(Itemized modification records)
━━━━━━━━━━━━━━━━━━━━

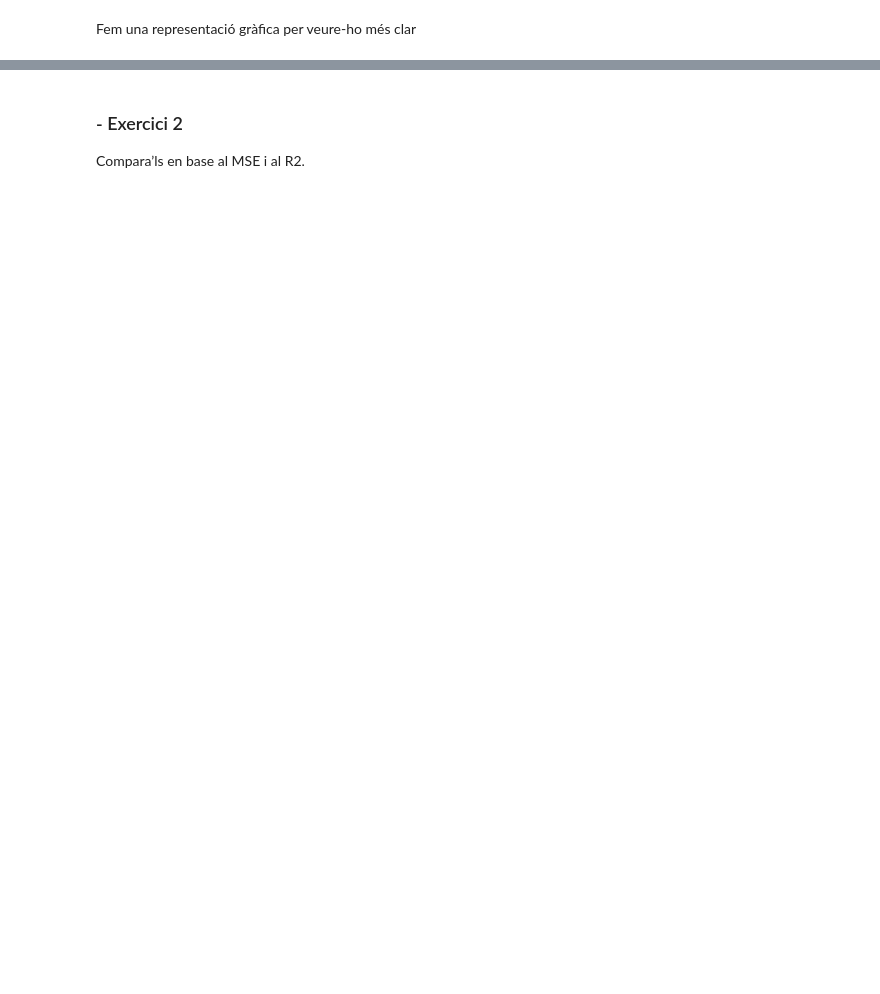
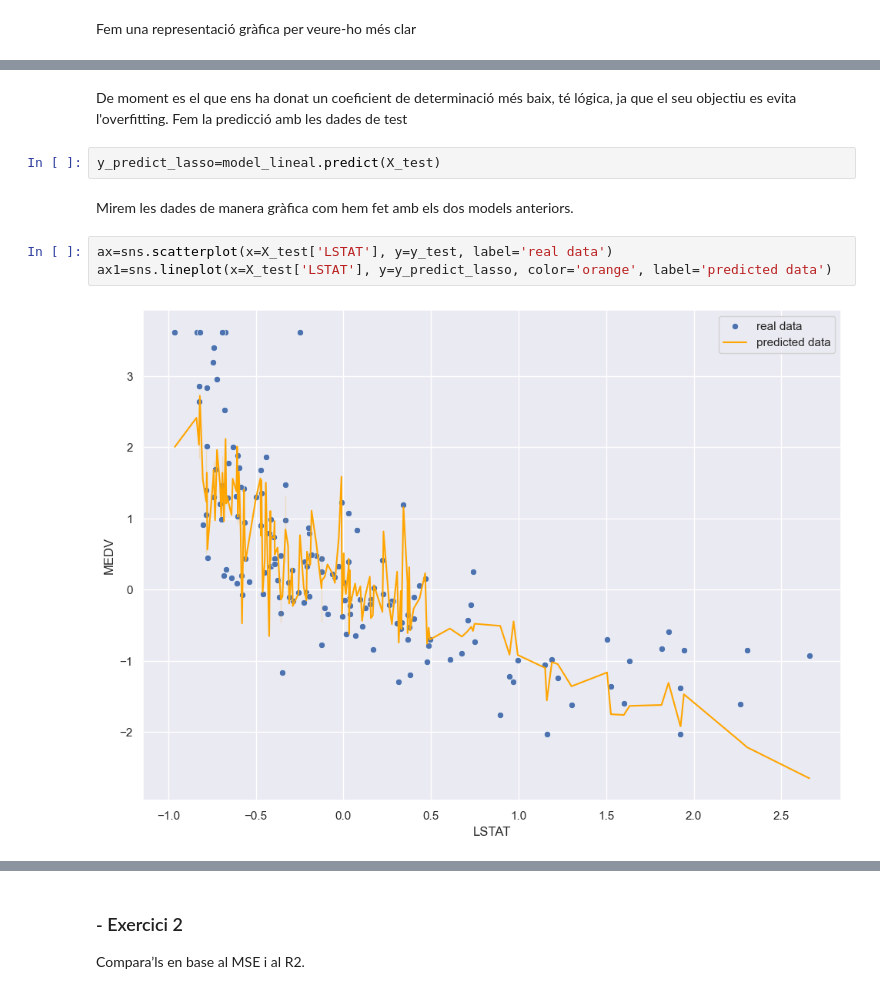
Before and after one commit to maribelseara/ML_regressions, a Jupyter notebook: ml_regressions.ipynb, the cells around one changed output, grey strips where cells are left out. Saved outputs shown, nothing was run; the diff lists cells and outputs as text; blank space fills up the shorter version.

```diff
--- a/ml_regressions.ipynb
+++ b/ml_regressions.ipynb
@@ -234,0 +202,12 @@ Aquesta predicció sembla adaptar-se una mica més a la realitat de les dades.
+# %% [markdown]
+De moment es el que ens ha donat un coeficient de determinació més baix, té lógica, ja que el seu objectiu es evita l'overfitting.
+Fem la predicció amb les dades de test
+# %%
+y_predict_lasso=model_lineal.predict(X_test)
+# %% [markdown]
+Mirem les dades de manera gràfica com hem fet amb els dos models anteriors.
+# %%
+ax=sns.scatterplot(x=X_test['LSTAT'], y=y_test, label='real data')
+ax1=sns.lineplot(x=X_test['LSTAT'], y=y_predict_lasso, color='orange', label='predicted data')
+# %% [output]
+[figure, added]
```
Also changed, not shown: parts of 89 cells of this notebook.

━━━━━━━━━━━━━━━━━━━━

### [Your objective]
Every line that contains the string "ipynb" should be copied from the entries.

### [Answer to the exercise]
Before and after one commit to maribelseara/ML_regressions, a Jupyter notebook: ml_regressions.ipynb, the cells around one changed output, grey strips where cells are left out. Saved outputs shown, nothing was run; the diff lists cells and outputs as text; blank space fills up the shorter version.
--- a/ml_regressions.ipynb
+++ b/ml_regressions.ipynb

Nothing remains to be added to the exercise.